### REQUIRED WORK
Only lines holding the word "course" are wanted from the records; copy all of them.

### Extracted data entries
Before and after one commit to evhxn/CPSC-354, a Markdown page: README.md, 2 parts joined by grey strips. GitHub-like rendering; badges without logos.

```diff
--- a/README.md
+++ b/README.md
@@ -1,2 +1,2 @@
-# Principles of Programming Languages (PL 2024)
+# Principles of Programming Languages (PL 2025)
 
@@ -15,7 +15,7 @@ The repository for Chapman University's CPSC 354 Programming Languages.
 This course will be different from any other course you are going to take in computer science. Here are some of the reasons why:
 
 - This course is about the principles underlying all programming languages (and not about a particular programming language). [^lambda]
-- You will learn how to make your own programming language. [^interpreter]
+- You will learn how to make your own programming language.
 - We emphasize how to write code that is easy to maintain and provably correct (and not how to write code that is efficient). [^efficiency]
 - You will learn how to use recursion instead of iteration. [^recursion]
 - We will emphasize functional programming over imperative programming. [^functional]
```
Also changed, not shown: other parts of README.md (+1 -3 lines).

### RESPONSE TO THIS TASK
 This course will be different from any other course you are going to take in computer science. Here are some of the reasons why:
 - This course is about the principles underlying all programming languages (and not about a particular programming language). [^lambda]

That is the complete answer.